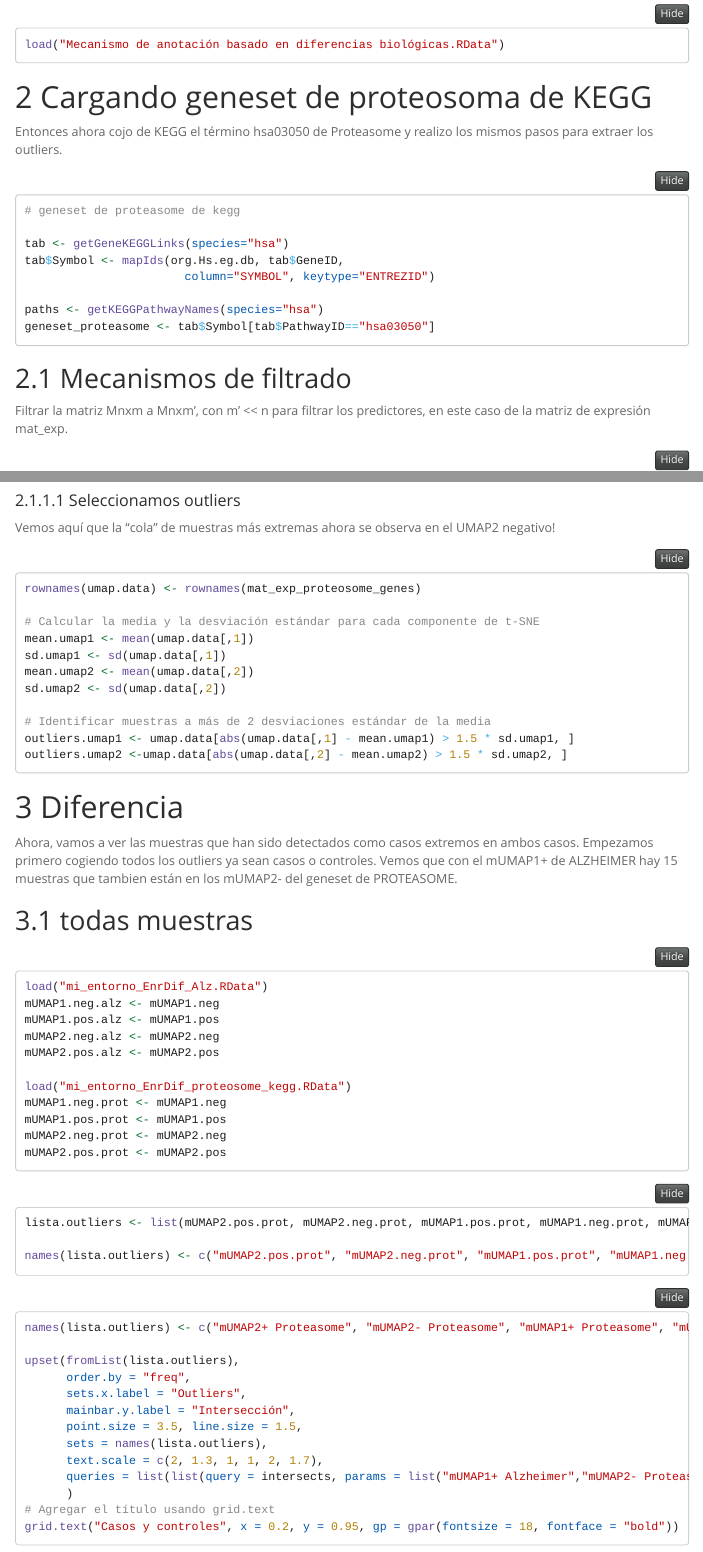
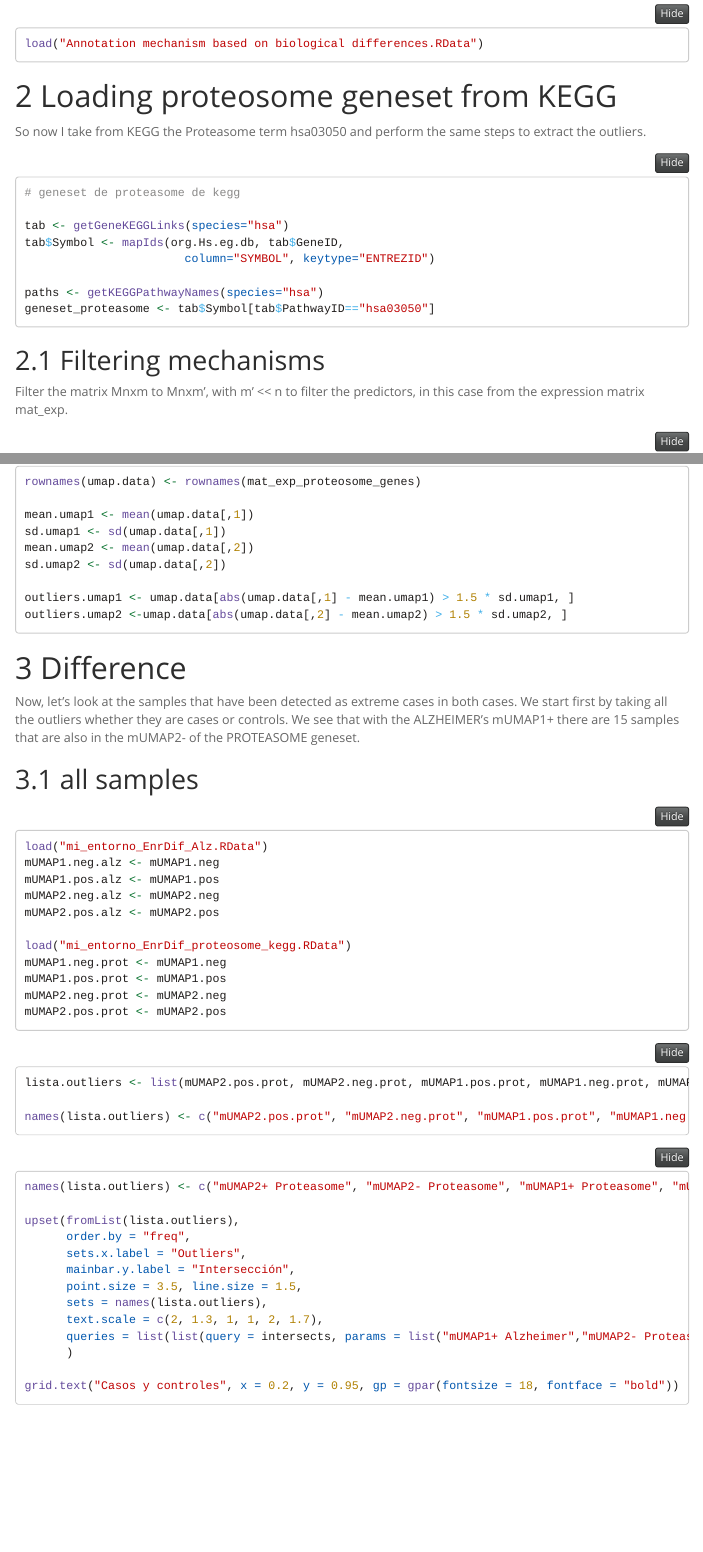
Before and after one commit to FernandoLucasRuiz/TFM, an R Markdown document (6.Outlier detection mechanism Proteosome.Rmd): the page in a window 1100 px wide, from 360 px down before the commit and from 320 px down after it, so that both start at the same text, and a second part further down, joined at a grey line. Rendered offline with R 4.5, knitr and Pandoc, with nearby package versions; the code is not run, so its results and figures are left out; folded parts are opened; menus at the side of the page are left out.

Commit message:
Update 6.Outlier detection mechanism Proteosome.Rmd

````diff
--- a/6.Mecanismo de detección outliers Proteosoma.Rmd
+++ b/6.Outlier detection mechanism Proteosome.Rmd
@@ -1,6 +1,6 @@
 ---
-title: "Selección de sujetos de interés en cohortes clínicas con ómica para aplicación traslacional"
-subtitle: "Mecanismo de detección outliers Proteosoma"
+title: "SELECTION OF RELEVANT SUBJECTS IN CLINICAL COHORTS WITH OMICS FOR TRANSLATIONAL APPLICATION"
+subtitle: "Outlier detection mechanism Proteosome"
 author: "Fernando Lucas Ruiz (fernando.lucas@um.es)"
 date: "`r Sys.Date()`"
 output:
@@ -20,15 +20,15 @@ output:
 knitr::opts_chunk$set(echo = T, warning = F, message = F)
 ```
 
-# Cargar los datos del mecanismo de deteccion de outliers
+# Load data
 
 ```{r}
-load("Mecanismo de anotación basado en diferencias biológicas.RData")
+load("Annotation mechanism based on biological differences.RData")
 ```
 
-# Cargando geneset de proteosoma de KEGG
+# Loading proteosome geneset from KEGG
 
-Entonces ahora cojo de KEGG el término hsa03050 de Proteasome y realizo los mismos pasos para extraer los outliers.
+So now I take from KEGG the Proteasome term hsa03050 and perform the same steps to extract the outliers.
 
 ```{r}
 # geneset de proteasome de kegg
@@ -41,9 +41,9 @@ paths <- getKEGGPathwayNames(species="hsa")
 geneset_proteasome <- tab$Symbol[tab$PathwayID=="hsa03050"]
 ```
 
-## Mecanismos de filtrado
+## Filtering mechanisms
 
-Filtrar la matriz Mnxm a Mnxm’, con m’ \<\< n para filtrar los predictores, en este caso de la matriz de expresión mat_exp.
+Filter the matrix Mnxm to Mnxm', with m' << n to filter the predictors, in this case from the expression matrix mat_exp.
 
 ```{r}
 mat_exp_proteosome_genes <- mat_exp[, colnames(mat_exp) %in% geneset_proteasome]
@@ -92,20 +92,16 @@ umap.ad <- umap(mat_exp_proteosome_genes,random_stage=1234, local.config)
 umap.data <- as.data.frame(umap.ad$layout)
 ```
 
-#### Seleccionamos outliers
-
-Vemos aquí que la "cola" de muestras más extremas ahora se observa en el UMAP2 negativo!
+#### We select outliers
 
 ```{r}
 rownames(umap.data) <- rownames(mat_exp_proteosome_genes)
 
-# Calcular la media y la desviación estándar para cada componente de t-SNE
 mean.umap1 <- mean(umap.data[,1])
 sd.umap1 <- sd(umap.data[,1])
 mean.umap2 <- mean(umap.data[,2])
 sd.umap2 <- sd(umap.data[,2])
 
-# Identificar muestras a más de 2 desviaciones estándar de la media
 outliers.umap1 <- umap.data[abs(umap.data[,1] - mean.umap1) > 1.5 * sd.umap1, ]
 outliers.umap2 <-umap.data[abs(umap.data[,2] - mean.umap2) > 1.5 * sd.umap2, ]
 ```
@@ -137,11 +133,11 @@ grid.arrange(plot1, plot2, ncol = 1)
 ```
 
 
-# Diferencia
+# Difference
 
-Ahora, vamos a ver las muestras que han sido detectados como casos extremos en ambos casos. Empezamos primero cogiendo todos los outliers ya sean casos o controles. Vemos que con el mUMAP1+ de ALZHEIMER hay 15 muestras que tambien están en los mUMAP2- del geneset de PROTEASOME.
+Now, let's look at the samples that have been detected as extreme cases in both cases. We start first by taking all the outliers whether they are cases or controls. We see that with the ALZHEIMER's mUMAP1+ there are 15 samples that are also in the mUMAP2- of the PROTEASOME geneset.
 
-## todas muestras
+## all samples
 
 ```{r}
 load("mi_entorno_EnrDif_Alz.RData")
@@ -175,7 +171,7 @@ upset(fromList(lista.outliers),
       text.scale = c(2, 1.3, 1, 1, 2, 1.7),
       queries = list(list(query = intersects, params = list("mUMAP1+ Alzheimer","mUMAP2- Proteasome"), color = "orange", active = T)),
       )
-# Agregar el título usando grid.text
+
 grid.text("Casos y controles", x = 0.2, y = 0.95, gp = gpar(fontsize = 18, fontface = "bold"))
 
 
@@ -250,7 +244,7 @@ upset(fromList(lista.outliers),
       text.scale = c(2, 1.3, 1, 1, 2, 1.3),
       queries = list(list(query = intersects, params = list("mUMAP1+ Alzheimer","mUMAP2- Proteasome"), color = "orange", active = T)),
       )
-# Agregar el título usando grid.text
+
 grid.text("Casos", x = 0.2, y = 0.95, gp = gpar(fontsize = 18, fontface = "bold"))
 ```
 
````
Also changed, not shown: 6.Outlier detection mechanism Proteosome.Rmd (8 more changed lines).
----
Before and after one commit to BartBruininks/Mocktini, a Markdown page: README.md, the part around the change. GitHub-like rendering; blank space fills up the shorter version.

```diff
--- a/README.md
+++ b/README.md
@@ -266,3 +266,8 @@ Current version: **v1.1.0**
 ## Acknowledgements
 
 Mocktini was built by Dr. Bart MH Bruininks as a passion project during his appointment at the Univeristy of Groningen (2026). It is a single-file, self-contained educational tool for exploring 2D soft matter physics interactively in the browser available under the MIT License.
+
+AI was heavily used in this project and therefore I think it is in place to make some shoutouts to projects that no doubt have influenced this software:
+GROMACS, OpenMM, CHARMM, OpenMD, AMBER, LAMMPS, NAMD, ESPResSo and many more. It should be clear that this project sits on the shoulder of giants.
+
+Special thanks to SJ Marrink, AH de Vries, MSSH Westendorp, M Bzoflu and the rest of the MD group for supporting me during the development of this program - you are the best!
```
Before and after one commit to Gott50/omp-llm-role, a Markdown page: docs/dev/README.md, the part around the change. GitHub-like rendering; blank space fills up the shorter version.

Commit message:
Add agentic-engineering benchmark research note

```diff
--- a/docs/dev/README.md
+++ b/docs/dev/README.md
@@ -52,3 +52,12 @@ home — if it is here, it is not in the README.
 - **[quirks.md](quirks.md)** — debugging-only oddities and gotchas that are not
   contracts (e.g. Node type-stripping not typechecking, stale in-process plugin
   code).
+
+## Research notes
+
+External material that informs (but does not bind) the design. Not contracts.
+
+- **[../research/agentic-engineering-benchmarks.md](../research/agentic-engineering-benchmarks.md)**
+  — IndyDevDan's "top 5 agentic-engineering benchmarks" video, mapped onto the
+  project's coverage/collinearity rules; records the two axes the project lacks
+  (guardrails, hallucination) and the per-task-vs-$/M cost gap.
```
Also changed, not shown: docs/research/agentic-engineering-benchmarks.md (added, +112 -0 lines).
----
Among the lines above, repeat exactly those from the line with "expression matrix mat_exp." to the line with "-Vemos aquí que", counting both ends.

▶ _Solution below_:
+Filter the matrix Mnxm to Mnxm', with m' << n to filter the predictors, in this case from the expression matrix mat_exp.
 
 ```{r}
 mat_exp_proteosome_genes <- mat_exp[, colnames(mat_exp) %in% geneset_proteasome]
@@ -92,20 +92,16 @@ umap.ad <- umap(mat_exp_proteosome_genes,random_stage=1234, local.config)
 umap.data <- as.data.frame(umap.ad$layout)
 ```
 
-#### Seleccionamos outliers
-
-Vemos aquí que la "cola" de muestras más extremas ahora se observa en el UMAP2 negativo!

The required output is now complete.